It goes without saying that the unit starts with many friends telling me how they routinely crush spiders, bugs or insects. What's the big deal, you might ask, "it's just a bug." I find it a very big deal. I see that a lack of caring, for life in general, leads to less empathetic kiddos. Kiddos that are less empathetic don't see the big deal when the line is crossed into animal abuse (overt or merely rough handling). They are not concerned when a stray kitten is injured in the trailer park because, "it's just an animal." Yet, it is well known that animal abuse can be a pre-cursor to abuse in general.

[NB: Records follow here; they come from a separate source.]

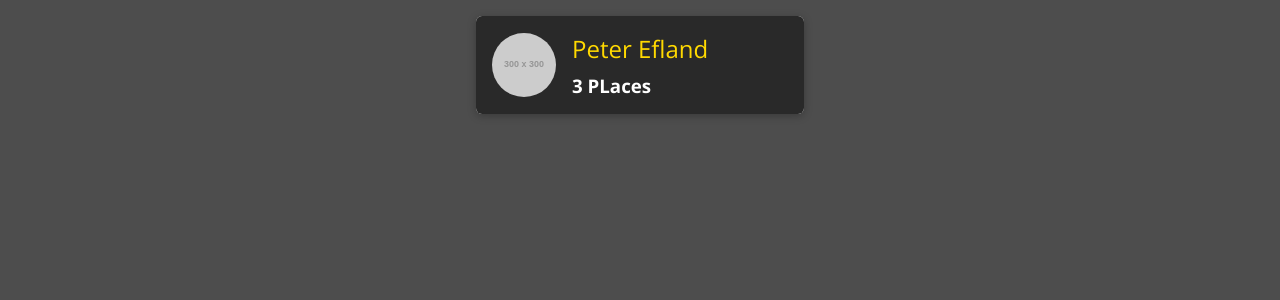
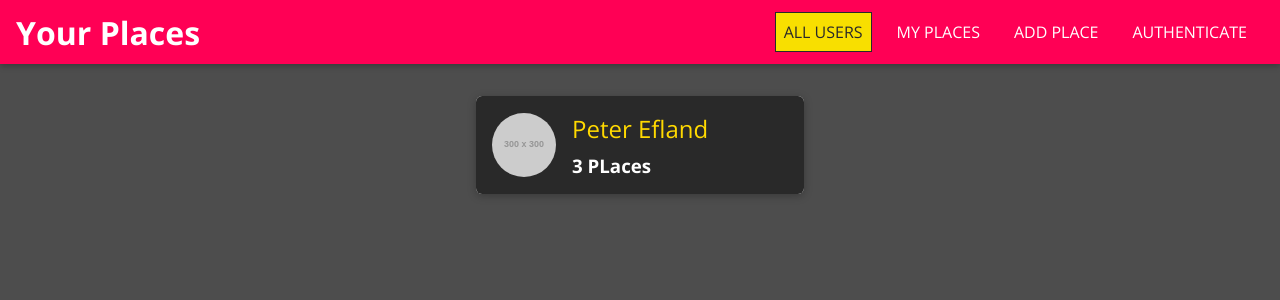
Before and after one commit to PeterEfland/mern-place-sharing, a React (Create React App) app: page / in a window 1280 px wide. Shown: the top 300 px of the page. Built offline with nearby package versions, Linux system fonts and the light colour scheme.

Commit message:
Added Main Header and NavLinks

```diff
--- a/src/App.js
+++ b/src/App.js
@@ -8,10 +8,13 @@
 
 import Users from "./user/pages/Users";
 import NewPlace from "./places/pages/NewPlace";
+import MainNavigation from "./shared/components/Navigation/MainNavigation";
 
 function App() {
   return (
     <Router>
+      <MainNavigation />
+      <main>
         <Switch>
           <Route path="/" exact>
             <Users />
@@ -21,6 +24,7 @@
           </Route>
           <Redirect to="/" />
         </Switch>
+      </main>
     </Router>
   );
 }
--- /dev/null
+++ b/src/shared/components/Navigation/MainHeader.css
@@ -0,0 +1,23 @@
+.main-header {
+  width: 100%;
+  height: 4rem;
+  display: flex;
+  align-items: center;
+  position: fixed;
+  top: 0;
+  left: 0;
+  background: #ff0055;
+  box-shadow: 0 2px 6px rgba(0, 0, 0, 0.26);
+  padding: 0 1rem;
+  z-index: 5;
+}
+
+main {
+  margin-top: 5rem;
+}
+
+@media (min-width: 768px) {
+  .main-header {
+    justify-content: space-between;
+  }
+}
--- /dev/null
+++ b/src/shared/components/Navigation/MainHeader.js
@@ -0,0 +1,8 @@
+import React from "react";
+import "./MainHeader.css";
+
+const MainHeader = props => {
+  return <header className="main-header">{props.children}</header>;
+};
+
+export default MainHeader;
--- /dev/null
+++ b/src/shared/components/Navigation/MainNavigation.css
@@ -0,0 +1,45 @@
+.main-navigation__menu-btn {
+  width: 3rem;
+  height: 3rem;
+  background: transparent;
+  border: none;
+  display: flex;
+  flex-direction: column;
+  justify-content: space-around;
+  margin-right: 2rem;
+  cursor: pointer;
+}
+
+.main-navigation__menu-btn span {
+  display: block;
+  width: 3rem;
+  height: 2.5px;
+  background: white;
+}
+
+.main-navigation__title {
+  color: white;
+}
+
+.main-navigation__title a {
+  text-decoration: none;
+  color: white;
+}
+
+.main-navigation__header-nav {
+  display: none;
+}
+
+.main-navigation__drawer-nav {
+  height: 100%;
+}
+
+@media (min-width: 768px) {
+  .main-navigation__menu-btn {
+    display: none;
+  }
+
+  .main-navigation__header-nav {
+    display: block;
+  }
+}
--- /dev/null
+++ b/src/shared/components/Navigation/MainNavigation.js
@@ -0,0 +1,25 @@
+import React from "react";
+import { Link } from "react-router-dom";
+import MainHeader from "./MainHeader";
+import NavLinks from "./NavLinks";
+import "./MainNavigation.css";
+
+const MainNavigation = props => {
+  return (
+    <MainHeader>
+      <button className="main-navigation__menu-btn">
+        <span />
+        <span />
+        <span />
+      </button>
+      <h1 className="main-navigation__title">
+        <Link to="/">Your Places</Link>
+      </h1>
+      <nav>
+        <NavLinks />
+      </nav>
+    </MainHeader>
+  );
+};
+
+export default MainNavigation;
--- /dev/null
+++ b/src/shared/components/Navigation/NavLinks.css
@@ -0,0 +1,76 @@
+.nav-links {
+  list-style: none;
+  margin: 0;
+  padding: 0;
+  width: 100%;
+  height: 100%;
+  display: flex;
+  flex-direction: column;
+  justify-content: center;
+  align-items: center;
+}
+
+.nav-links li {
+  margin: 1rem;
+}
+
+.nav-links a {
+  border: 1px solid transparent;
+  color: #292929;
+  text-decoration: none;
+  padding: 0.5rem;
+}
+
+.nav-links a:hover,
+.nav-links a:active,
+.nav-links a.active {
+  background: #f8df00;
+  border-color: #292929;
+  color: #292929;
+}
+
+.nav-links button {
+  cursor: pointer;
+  border: 1px solid #292929;
+  color: #292929;
+  background: transparent;
+  padding: 0.5rem;
+  font: inherit;
+}
+
+.nav-links button:focus {
+  outline: none;
+}
+
+.nav-links button:hover,
+.nav-links button:active {
+  background: #292929;
+  color: white;
+}
+
+@media (min-width: 768px) {
+  .nav-links {
+    flex-direction: row;
+  }
+
+  .nav-links li {
+    margin: 0 0.5rem;
+  }
+
+  .nav-links a {
+    color: white;
+    text-decoration: none;
+  }
+
+  .nav-links button {
+    border: 1px solid white;
+    color: white;
+    background: transparent;
+  }
+
+  .nav-links button:hover,
+  .nav-links button:active {
+    background: #f8df00;
+    color: #292929;
+  }
+}
--- /dev/null
+++ b/src/shared/components/Navigation/NavLinks.js
@@ -0,0 +1,26 @@
+import React from "react";
+import { NavLink } from "react-router-dom";
+import "./NavLinks.css";
+
+const NavLinks = props => {
+  return (
+    <ul className="nav-links">
+      <li>
+        <NavLink to="/" exact>
+          ALL USERS
+        </NavLink>
+      </li>
+      <li>
+        <NavLink to="/u1/places">MY PLACES</NavLink>
+      </li>
+      <li>
+        <NavLink to="/places/new">ADD PLACE</NavLink>
+      </li>
+      <li>
+        <NavLink to="/auth">AUTHENTICATE</NavLink>
+      </li>
+    </ul>
+  );
+};
+
+export default NavLinks;
--- a/src/user/components/UsersList.js
+++ b/src/user/components/UsersList.js
@@ -1,12 +1,16 @@
 import React from "react";
+
 import UserItem from "./UserItem";
+import Card from "../../shared/components/UIElements/Card";
 import "./UsersList.css";
 
 const UsersList = props => {
   if (props.items.length === 0) {
     return (
       <div className="center">
-        <h2>No users found</h2>
+        <Card>
+          <h2>No users found</h2>
+        </Card>
       </div>
     );
   }
```
Also changed, not shown: src/shared/components/Navigation/SideDrawer.css (added), src/shared/components/Navigation/SideDrawer.js (added). Lines whose indentation alone changed are shown as unchanged.
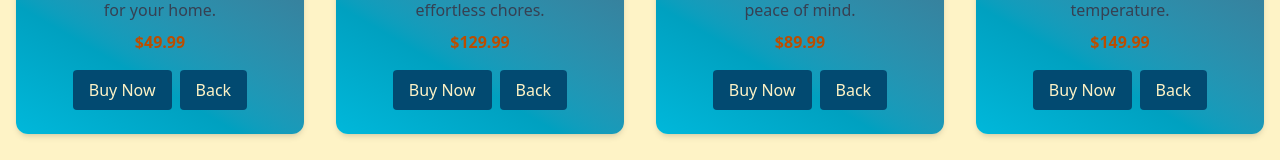
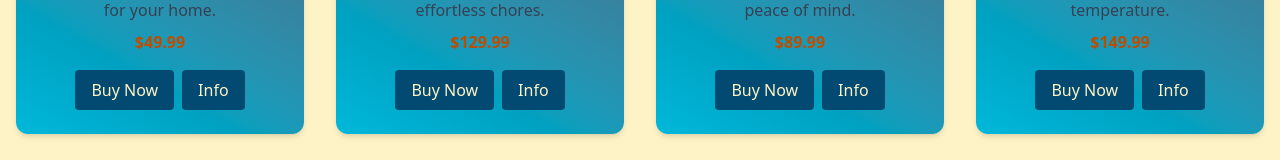
Before and after one commit to Mo-3adel/E-commerce-demo, a React (Vite) app: page /products in a window 1280 px wide. Shown: the part 438-598 px from the top of the page. Built offline with nearby package versions, Linux system fonts and the light colour scheme.

Commit message:
update product details page and styling

```diff
--- a/src/pages/products.jsx
+++ b/src/pages/products.jsx
@@ -30,10 +30,10 @@ const Products = () => {
                   Buy Now
                 </button>
                 <Link
-                    to="/product"
+                    to={`/products/${product.id}`}
                     className="bg-sky-900 text-amber-100 px-4 py-2 rounded hover:bg-sky-700 inline-block"
                 >
-                    Back
+                    Info
                 </Link>
                 {cartItem && cartItem.quantity > 0 && (
                   <button
```
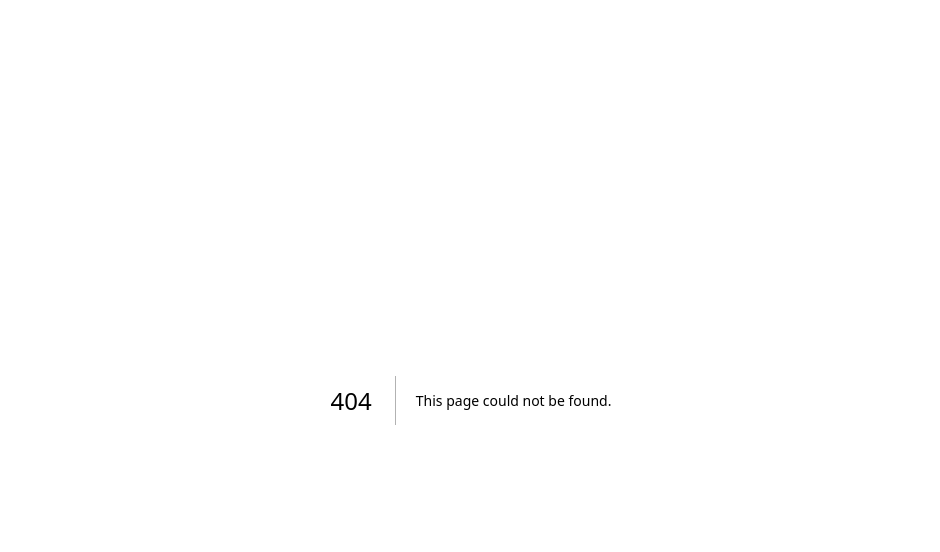
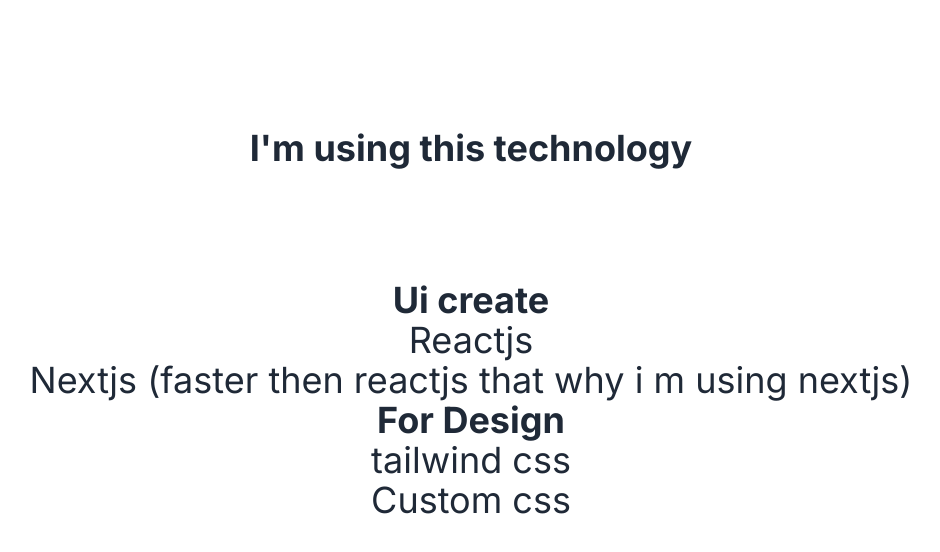
Before and after one commit to masum00011/kiswork-demo, a Next.js app: page /doc in a window 1280 px wide. Before the commit this address had no page. Shown: the top 552 px of the page, without its empty margins (169-1109 px from the left). Built offline with nearby package versions, Linux system fonts and the light colour scheme.

Commit message:
add doc folfer

```diff
--- a/src/app/dashboard/page.jsx
+++ /dev/null
@@ -1,7 +0,0 @@
-import React from 'react'
-
-export default function page() {
-  return (
-    <div>page</div>
-  )
-}
--- /dev/null
+++ b/src/app/doc/page.jsx
@@ -0,0 +1,19 @@
+import React from 'react'
+
+export default function page() {
+  return (
+    <>
+      <div class="container mx-auto   py-4  text-4xl text-center">
+          <p className='py-28 font-bold'>I'm using this technology</p>
+        <ul>
+        <b >Ui create</b>
+          <ol>Reactjs</ol>
+          <li>Nextjs (faster then reactjs that why i m using nextjs)</li>
+          <b>For Design</b>
+          <li>tailwind css</li>
+          <li>Custom css</li>
+        </ul>
+      </div>
+    </>
+  )
+}
--- a/src/app/page.jsx
+++ b/src/app/page.jsx
@@ -49,6 +49,7 @@
             </p>
           </div>
           <div className="search-icon flex gap-4">
+          <Link href="/doc">Doc</Link>
           <FacebookIcon/>
         <LinkedInIcon/>
         <YouTubeIcon/>
```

Big step? Why take the chance. Teaching kids to be KIND is a virtue that should be embraced and appreciated. Curiosity in the world around them is great. As long as said curiosity doesn't include destruction. Our kids need to learn that being respectful, in essence being kind, is what we should strive for. Respect for the Earth involves being kind to plants (living), insects (living), animals (living), and humans (living). Do you see the connection here? How we act on one group or specie transcends to the next, and the example we set for our kids is likely to become their basis for all further interactions.
I even take it a step further in the classroom. Beating up stuffed animals, or toy babies, is not allowed. The kids will routinely say, "but it's not real, why can't I smack it against the floor?" When we get our kids to think about why it's not ok, and talk about why it's not ok, that is when they begin to understand the connection themselves. Meanness, whether through actions or thoughts, is not ok. It leads to the assumption that meanness is a quality that we approve of, when we should not.
My ultimate goal is to teach about spiders for opinion writing, lifecycle knowledge, knowledge of scientific facts and future occupations. It is also my goal to quell fears and anxiety young children have about spiders in general. Yet in the end the most important lesson comes from the conversations we have about, "Fred." Fred is whatever spider takes up residence in our classroom. Always small and innocuous Fred gives a name, and therefore meaning, to the life of the object--in this case, an arachnid. Fred is living his life, minding his business, as we are. My kiddos go from freaking out about Fred/wanting to kill Fred, to ignoring Fred/saying "hi" and leaving Fred alone. Parents thank me when their over anxious kiddos no longer freak out, but instead explain facts about spiders.
So each time I hear one of my former, or current, students speaking up for not killing a bug or spider I give myself a point. It's my passion, it's important, and I'm changing the world...one kindergartener at a time...
PS--I tell my students, as well as their parents, that by no means am I abdicating for taking a spider as a pet. Or petting a spider, or otherwise engaging in dangerous activities. My goal is one of understanding and respect.